# WHAT IS BEING ASKED
The output should be identical to the entries that follow.
:: LISTED RECORDS
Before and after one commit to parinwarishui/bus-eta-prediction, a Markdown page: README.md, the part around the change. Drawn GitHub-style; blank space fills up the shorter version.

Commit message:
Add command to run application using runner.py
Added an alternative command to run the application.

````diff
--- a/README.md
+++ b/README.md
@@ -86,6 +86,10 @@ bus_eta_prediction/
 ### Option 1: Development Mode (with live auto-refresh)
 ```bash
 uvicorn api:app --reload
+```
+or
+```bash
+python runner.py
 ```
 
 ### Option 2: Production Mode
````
::::
# SOLVED PROBLEM
Before and after one commit to parinwarishui/bus-eta-prediction, a Markdown page: README.md, the part around the change. Drawn GitHub-style; blank space fills up the shorter version.

Commit message:
Add command to run application using runner.py
Added an alternative command to run the application.

````diff
--- a/README.md
+++ b/README.md
@@ -86,6 +86,10 @@ bus_eta_prediction/
 ### Option 1: Development Mode (with live auto-refresh)
 ```bash
 uvicorn api:app --reload
+```
+or
+```bash
+python runner.py
 ```
 
 ### Option 2: Production Mode
````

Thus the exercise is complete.